(Information given)
....
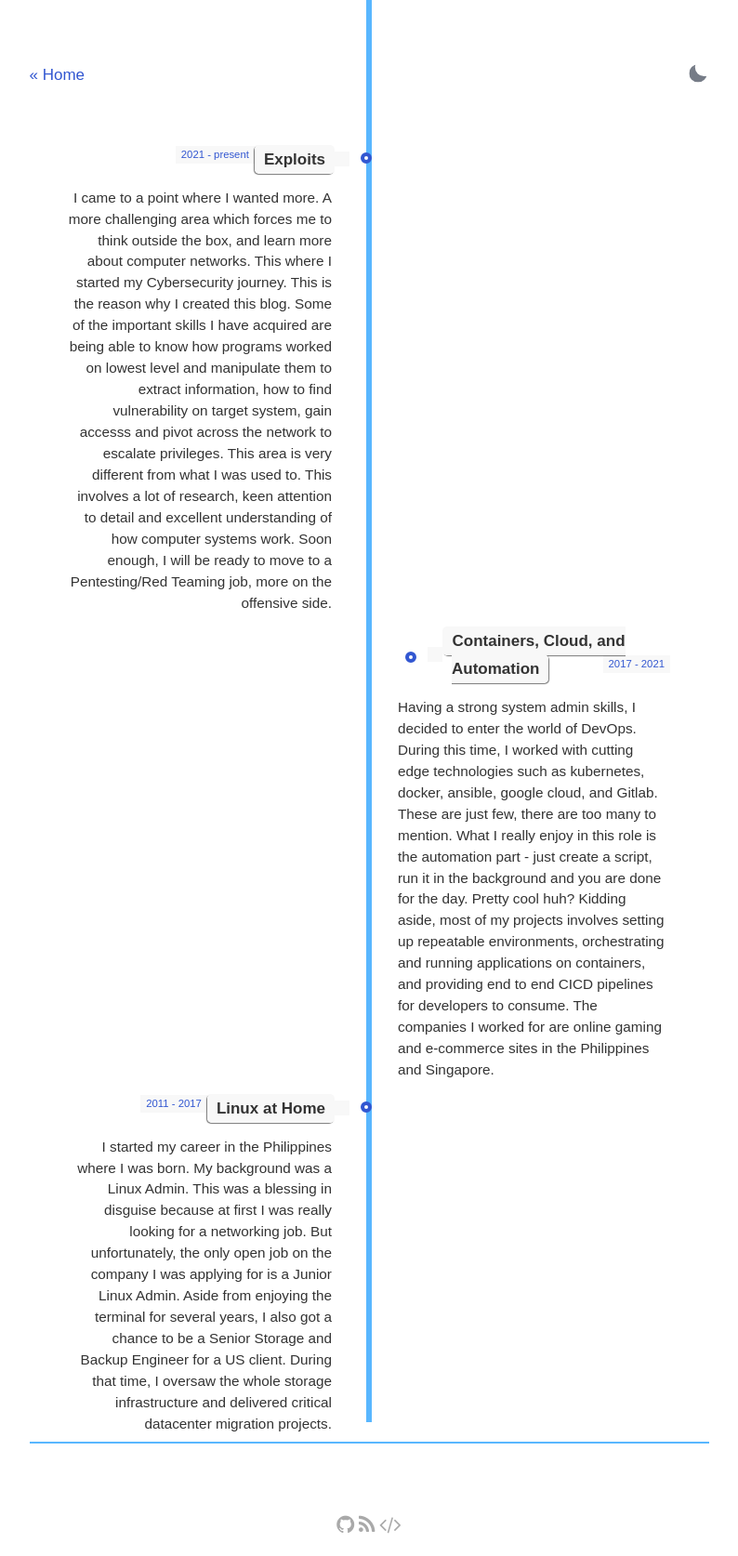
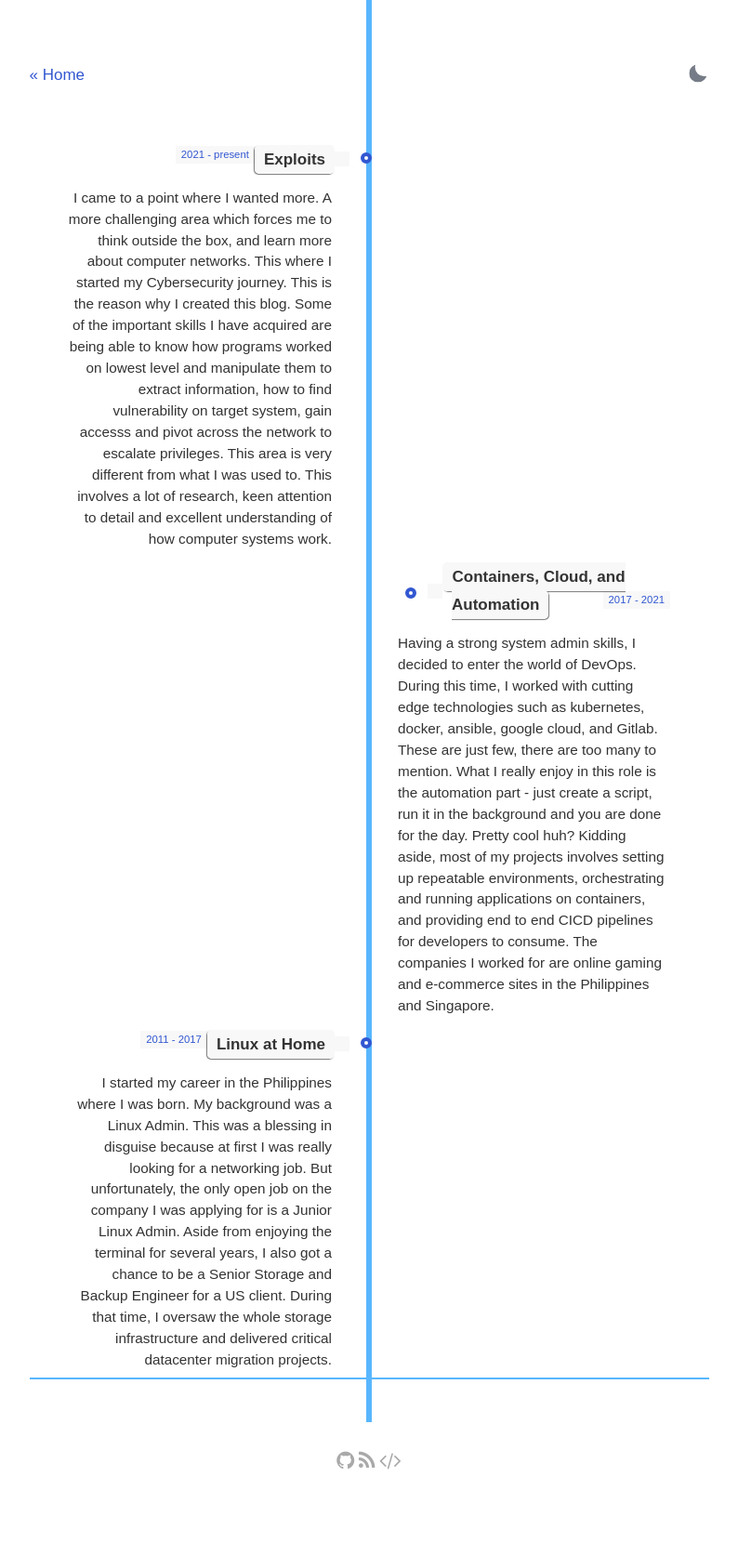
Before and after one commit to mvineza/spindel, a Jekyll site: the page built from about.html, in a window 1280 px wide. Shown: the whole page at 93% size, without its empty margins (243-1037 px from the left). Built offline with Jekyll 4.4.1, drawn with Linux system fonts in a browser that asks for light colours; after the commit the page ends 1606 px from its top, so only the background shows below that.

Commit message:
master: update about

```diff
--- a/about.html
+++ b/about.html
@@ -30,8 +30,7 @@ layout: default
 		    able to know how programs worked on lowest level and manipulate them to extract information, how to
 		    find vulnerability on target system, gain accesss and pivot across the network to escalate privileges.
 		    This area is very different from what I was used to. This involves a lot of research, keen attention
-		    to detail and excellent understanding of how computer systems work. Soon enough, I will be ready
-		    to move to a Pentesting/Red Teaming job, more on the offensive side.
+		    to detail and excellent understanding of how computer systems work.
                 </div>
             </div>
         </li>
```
....
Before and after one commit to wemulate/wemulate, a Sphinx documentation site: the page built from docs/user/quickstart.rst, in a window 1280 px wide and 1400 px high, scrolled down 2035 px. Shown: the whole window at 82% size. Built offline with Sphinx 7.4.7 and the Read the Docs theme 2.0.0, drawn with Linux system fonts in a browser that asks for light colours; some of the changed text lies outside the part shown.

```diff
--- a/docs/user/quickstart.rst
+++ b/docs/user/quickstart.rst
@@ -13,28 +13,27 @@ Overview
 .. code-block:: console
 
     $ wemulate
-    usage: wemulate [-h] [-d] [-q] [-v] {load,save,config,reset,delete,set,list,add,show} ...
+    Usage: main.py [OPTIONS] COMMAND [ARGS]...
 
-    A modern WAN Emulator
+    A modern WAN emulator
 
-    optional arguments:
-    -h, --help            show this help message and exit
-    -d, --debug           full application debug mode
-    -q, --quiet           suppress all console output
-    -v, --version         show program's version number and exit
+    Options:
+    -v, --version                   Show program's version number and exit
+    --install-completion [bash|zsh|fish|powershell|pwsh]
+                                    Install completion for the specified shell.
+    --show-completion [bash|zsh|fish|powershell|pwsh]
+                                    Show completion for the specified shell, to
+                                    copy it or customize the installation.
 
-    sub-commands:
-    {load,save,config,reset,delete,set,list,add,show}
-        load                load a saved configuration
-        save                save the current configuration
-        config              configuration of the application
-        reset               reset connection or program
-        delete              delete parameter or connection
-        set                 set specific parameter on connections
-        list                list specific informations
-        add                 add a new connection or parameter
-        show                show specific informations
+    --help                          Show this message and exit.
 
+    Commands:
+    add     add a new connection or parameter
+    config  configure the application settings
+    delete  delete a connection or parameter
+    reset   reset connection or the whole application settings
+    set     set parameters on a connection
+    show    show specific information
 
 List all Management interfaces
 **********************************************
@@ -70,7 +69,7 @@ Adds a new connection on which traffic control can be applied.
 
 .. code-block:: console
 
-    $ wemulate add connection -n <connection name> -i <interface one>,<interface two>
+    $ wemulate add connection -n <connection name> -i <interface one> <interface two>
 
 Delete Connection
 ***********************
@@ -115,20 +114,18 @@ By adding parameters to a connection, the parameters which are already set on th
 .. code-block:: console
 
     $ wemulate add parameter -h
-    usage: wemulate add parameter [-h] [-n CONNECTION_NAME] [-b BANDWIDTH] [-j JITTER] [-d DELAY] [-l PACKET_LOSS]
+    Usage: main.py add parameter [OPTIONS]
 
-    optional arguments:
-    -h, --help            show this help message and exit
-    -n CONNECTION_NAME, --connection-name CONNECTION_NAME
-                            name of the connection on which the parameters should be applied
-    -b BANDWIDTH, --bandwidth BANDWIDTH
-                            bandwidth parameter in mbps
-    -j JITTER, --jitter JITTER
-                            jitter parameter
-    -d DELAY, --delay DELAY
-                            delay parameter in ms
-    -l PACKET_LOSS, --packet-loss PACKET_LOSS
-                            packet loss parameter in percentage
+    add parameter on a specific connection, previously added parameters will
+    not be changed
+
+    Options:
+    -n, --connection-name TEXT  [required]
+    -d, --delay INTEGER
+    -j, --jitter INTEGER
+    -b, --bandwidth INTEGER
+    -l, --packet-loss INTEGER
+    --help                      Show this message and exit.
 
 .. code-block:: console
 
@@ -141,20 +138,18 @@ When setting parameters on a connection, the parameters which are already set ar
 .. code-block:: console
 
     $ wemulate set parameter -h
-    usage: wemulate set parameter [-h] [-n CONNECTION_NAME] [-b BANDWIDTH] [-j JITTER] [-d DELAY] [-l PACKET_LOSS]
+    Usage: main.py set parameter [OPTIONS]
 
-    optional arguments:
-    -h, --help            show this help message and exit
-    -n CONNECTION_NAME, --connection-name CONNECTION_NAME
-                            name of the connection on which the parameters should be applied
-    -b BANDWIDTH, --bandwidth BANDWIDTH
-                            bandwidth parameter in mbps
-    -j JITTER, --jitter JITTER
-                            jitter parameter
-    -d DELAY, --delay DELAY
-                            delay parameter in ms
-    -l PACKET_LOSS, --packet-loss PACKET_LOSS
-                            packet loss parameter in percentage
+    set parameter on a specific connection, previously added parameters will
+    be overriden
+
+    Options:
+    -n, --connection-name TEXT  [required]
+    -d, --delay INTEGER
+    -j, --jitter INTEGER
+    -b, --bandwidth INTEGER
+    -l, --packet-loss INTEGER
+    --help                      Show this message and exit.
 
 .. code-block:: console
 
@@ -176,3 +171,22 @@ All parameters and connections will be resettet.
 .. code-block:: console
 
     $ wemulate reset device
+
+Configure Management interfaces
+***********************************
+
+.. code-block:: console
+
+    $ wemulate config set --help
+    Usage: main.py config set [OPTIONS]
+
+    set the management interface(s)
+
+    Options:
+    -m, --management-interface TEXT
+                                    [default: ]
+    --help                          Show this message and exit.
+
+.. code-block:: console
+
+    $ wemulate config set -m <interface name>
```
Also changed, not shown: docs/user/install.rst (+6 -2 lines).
....
(Goal of the exercise) Which lines above contain the word "previously"? List them.

(Solution to this problem)
+    add parameter on a specific connection, previously added parameters will
+    set parameter on a specific connection, previously added parameters will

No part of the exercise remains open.